§ **What you have to do**
Line by line, copy the records below exactly and leave the pictures out.

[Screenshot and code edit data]

────────────────────

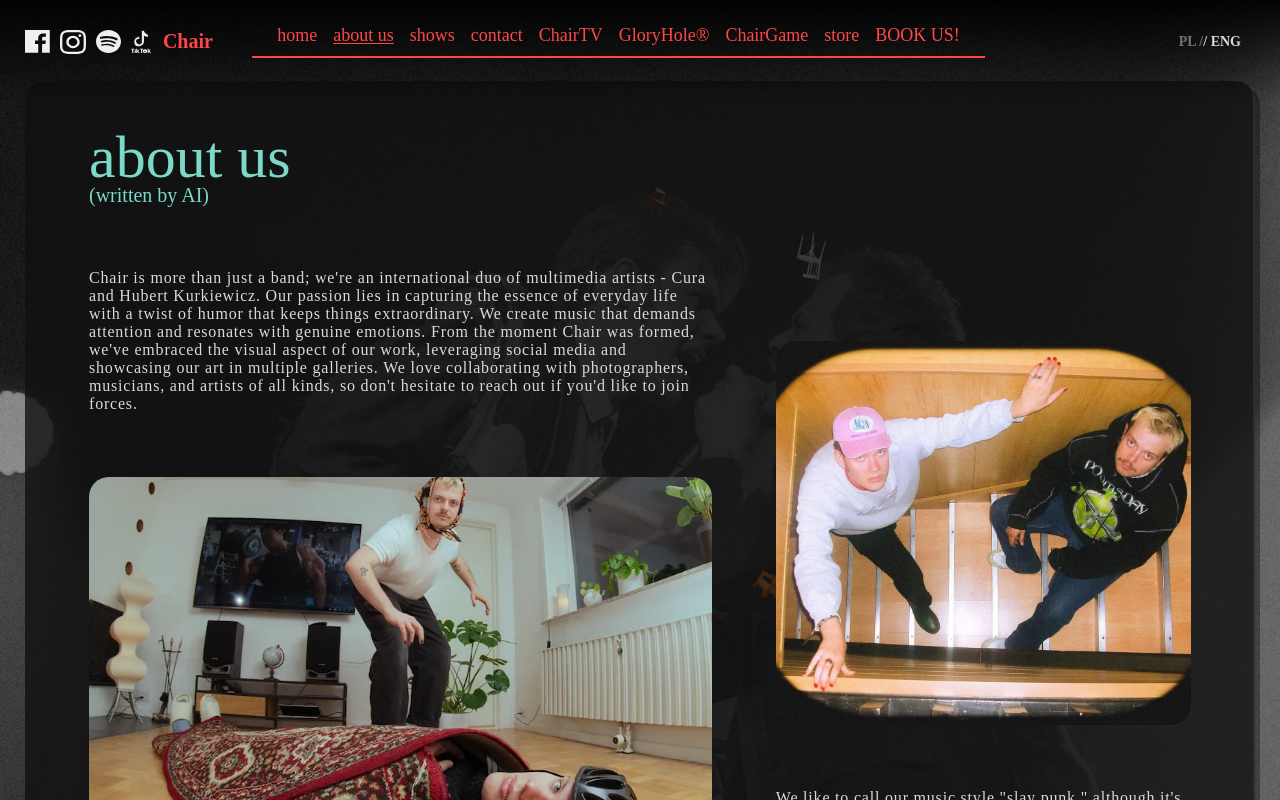
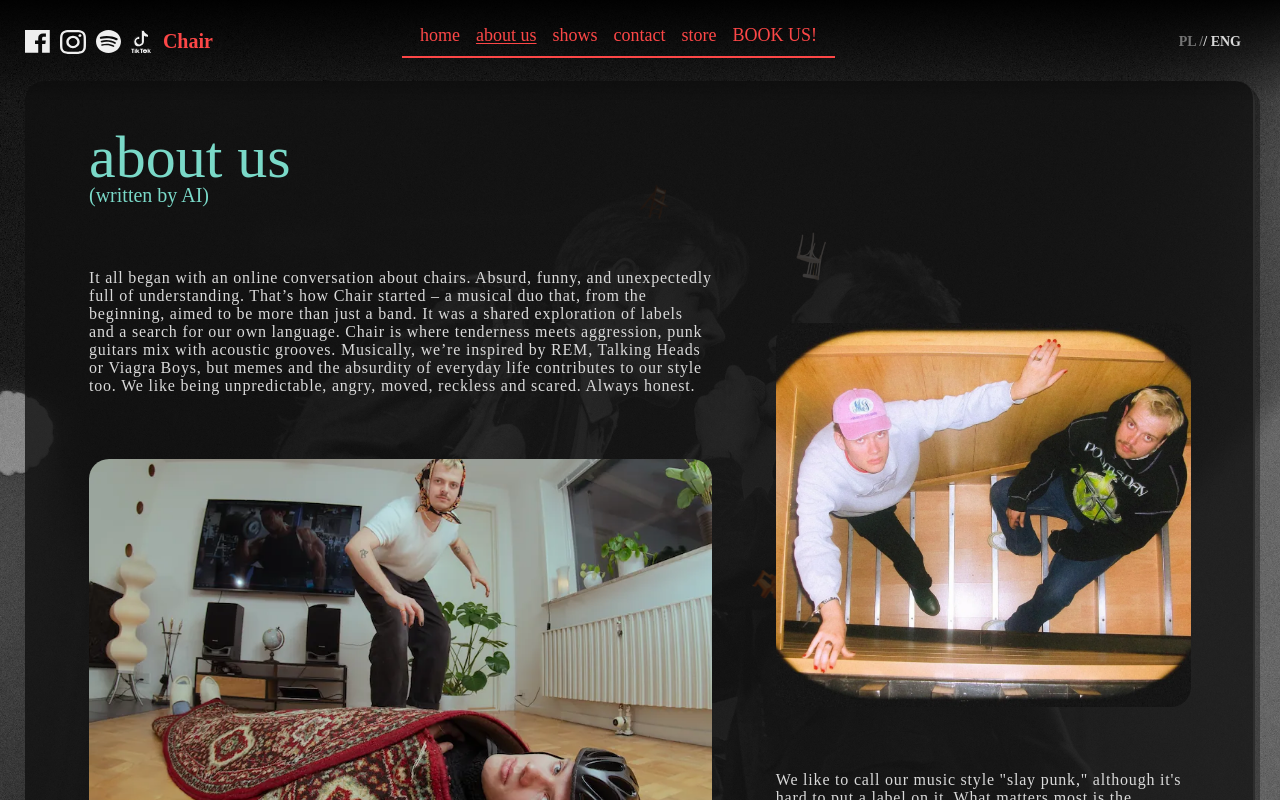
Before and after one commit to HoodDoob/chair-band, a Next.js app: page / in a window 1280 px wide. Both pictures are taken after a click on the item "about us". Built offline with nearby package versions, Linux system fonts and the light colour scheme; a web font is replaced by a local one.

Commit message:
deployment test

```diff
--- a/src/components/aboutus.jsx
+++ b/src/components/aboutus.jsx
@@ -53,15 +53,15 @@ export default function AboutUs({ images, pageState, setPageState }) {
         </div>
         <div className={styles.text_div} id={styles.firsttext}>
           <p>
-            Chair is more than just a band; we're an international duo of
-            multimedia artists - Cura and Hubert Kurkiewicz. Our passion lies in
-            capturing the essence of everyday life with a twist of humor that
-            keeps things extraordinary. We create music that demands attention
-            and resonates with genuine emotions. From the moment Chair was
-            formed, we've embraced the visual aspect of our work, leveraging
-            social media and showcasing our art in multiple galleries. We love
-            collaborating with photographers, musicians, and artists of all
-            kinds, so don't hesitate to reach out if you'd like to join forces.
+            It all began with an online conversation about chairs. Absurd,
+            funny, and unexpectedly full of understanding. That’s how Chair
+            started – a musical duo that, from the beginning, aimed to be more
+            than just a band. It was a shared exploration of labels and a search
+            for our own language. Chair is where tenderness meets aggression,
+            punk guitars mix with acoustic grooves. Musically, we’re inspired by
+            REM, Talking Heads or Viagra Boys, but memes and the absurdity of
+            everyday life contributes to our style too. We like being
+            unpredictable, angry, moved, reckless and scared. Always honest.
           </p>
         </div>
         <div className={styles.imgcont} id={styles.secondimage}>
@@ -124,18 +124,19 @@ export default function AboutUs({ images, pageState, setPageState }) {
         </div>
         <div className={styles.text_div} id={styles.thirdtext}>
           <p>
-            In June 2022, just a year after our band's formation, we released
-            our debut EP, "Po Co Muzyka" ("Why bother with music" in English).
-            Despite its absurdity, the mini-album received a very positive
-            response and quickly became the album of the week on several Polish
-            radio stations. This recognition propelled us into the spotlight,
-            earning us coveted spots at renowned festivals in Poland, including
-            Off Festival, Meskie Granie, Soundrive, and Great September.
+            Over the past three years, we’ve released two EPs and played nearly
+            a hundred shows – from OFF Festival and Męskie Granie to art
+            galleries, restaurants, and abandoned factories. Our stage
+            experience ranges from supporting sold-out shows at Stodoła to
+            playing for a handful of friends in a basement in Poznań. Our EPs
+            were named Album of the Week on stations like Radio 357, Czwórka,
+            and Trójka. We’ve performed three times on national morning TV, and
+            most recently – got 4 YES’s on Must Be The Music.
           </p>
           <p>
-            Chair is an adventure in music and art - a captivating journey that
-            defies expectations. Join us as we continue to push the boundaries
-            of creativity and share our passion for authentic expression.
+            We’re not always a band that’s easy to "get." But we’re hungry – for
+            space, for risk, for the chance to show what we’re capable of. And
+            that is what we’re all about.
           </p>
           <div className={styles.imgcont2}>
             <ChairModeButton pageState={pageState} setPageState={setPageState}>
--- a/src/components/layout.jsx
+++ b/src/components/layout.jsx
@@ -156,7 +156,7 @@ export default function Layout(props) {
                         >
                           contact
                         </li>
-                        <li
+                        {/* <li
                           onClick={() => props.changePage(5)}
                           className={
                             props.pageState == 5 ||
@@ -168,18 +168,18 @@ export default function Layout(props) {
                           }
                         >
                           ChairTV
-                        </li>
-                        <li
+                        </li> */}
+                        {/* <li
                           onClick={() => props.changePage(6)}
                           className={props.pageState == 6 ? "weAreHere" : ""}
                         >
                           GloryHole®
-                        </li>
-                        <li>
+                        </li> */}
+                        {/* <li>
                           <Link href="/ChairGame" target="_blank">
                             ChairGame
                           </Link>
-                        </li>
+                        </li> */}
                         <li>
                           <a
                             href="https://art2musicshop.pl/pl/p/Chair-Po-Co-Muzyka-CD/239"
```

────────────────────

§ **The completed task**
Before and after one commit to HoodDoob/chair-band, a Next.js app: page / in a window 1280 px wide. Both pictures are taken after a click on the item "about us". Built offline with nearby package versions, Linux system fonts and the light colour scheme; a web font is replaced by a local one.

Commit message:
deployment test

```diff
--- a/src/components/aboutus.jsx
+++ b/src/components/aboutus.jsx
@@ -53,15 +53,15 @@ export default function AboutUs({ images, pageState, setPageState }) {
         </div>
         <div className={styles.text_div} id={styles.firsttext}>
           <p>
-            Chair is more than just a band; we're an international duo of
-            multimedia artists - Cura and Hubert Kurkiewicz. Our passion lies in
-            capturing the essence of everyday life with a twist of humor that
-            keeps things extraordinary. We create music that demands attention
-            and resonates with genuine emotions. From the moment Chair was
-            formed, we've embraced the visual aspect of our work, leveraging
-            social media and showcasing our art in multiple galleries. We love
-            collaborating with photographers, musicians, and artists of all
-            kinds, so don't hesitate to reach out if you'd like to join forces.
+            It all began with an online conversation about chairs. Absurd,
+            funny, and unexpectedly full of understanding. That’s how Chair
+            started – a musical duo that, from the beginning, aimed to be more
+            than just a band. It was a shared exploration of labels and a search
+            for our own language. Chair is where tenderness meets aggression,
+            punk guitars mix with acoustic grooves. Musically, we’re inspired by
+            REM, Talking Heads or Viagra Boys, but memes and the absurdity of
+            everyday life contributes to our style too. We like being
+            unpredictable, angry, moved, reckless and scared. Always honest.
           </p>
         </div>
         <div className={styles.imgcont} id={styles.secondimage}>
@@ -124,18 +124,19 @@ export default function AboutUs({ images, pageState, setPageState }) {
         </div>
         <div className={styles.text_div} id={styles.thirdtext}>
           <p>
-            In June 2022, just a year after our band's formation, we released
-            our debut EP, "Po Co Muzyka" ("Why bother with music" in English).
-            Despite its absurdity, the mini-album received a very positive
-            response and quickly became the album of the week on several Polish
-            radio stations. This recognition propelled us into the spotlight,
-            earning us coveted spots at renowned festivals in Poland, including
-            Off Festival, Meskie Granie, Soundrive, and Great September.
+            Over the past three years, we’ve released two EPs and played nearly
+            a hundred shows – from OFF Festival and Męskie Granie to art
+            galleries, restaurants, and abandoned factories. Our stage
+            experience ranges from supporting sold-out shows at Stodoła to
+            playing for a handful of friends in a basement in Poznań. Our EPs
+            were named Album of the Week on stations like Radio 357, Czwórka,
+            and Trójka. We’ve performed three times on national morning TV, and
+            most recently – got 4 YES’s on Must Be The Music.
           </p>
           <p>
-            Chair is an adventure in music and art - a captivating journey that
-            defies expectations. Join us as we continue to push the boundaries
-            of creativity and share our passion for authentic expression.
+            We’re not always a band that’s easy to "get." But we’re hungry – for
+            space, for risk, for the chance to show what we’re capable of. And
+            that is what we’re all about.
           </p>
           <div className={styles.imgcont2}>
             <ChairModeButton pageState={pageState} setPageState={setPageState}>
--- a/src/components/layout.jsx
+++ b/src/components/layout.jsx
@@ -156,7 +156,7 @@ export default function Layout(props) {
                         >
                           contact
                         </li>
-                        <li
+                        {/* <li
                           onClick={() => props.changePage(5)}
                           className={
                             props.pageState == 5 ||
@@ -168,18 +168,18 @@ export default function Layout(props) {
                           }
                         >
                           ChairTV
-                        </li>
-                        <li
+                        </li> */}
+                        {/* <li
                           onClick={() => props.changePage(6)}
                           className={props.pageState == 6 ? "weAreHere" : ""}
                         >
                           GloryHole®
-                        </li>
-                        <li>
+                        </li> */}
+                        {/* <li>
                           <Link href="/ChairGame" target="_blank">
                             ChairGame
                           </Link>
-                        </li>
+                        </li> */}
                         <li>
                           <a
                             href="https://art2musicshop.pl/pl/p/Chair-Po-Co-Muzyka-CD/239"
```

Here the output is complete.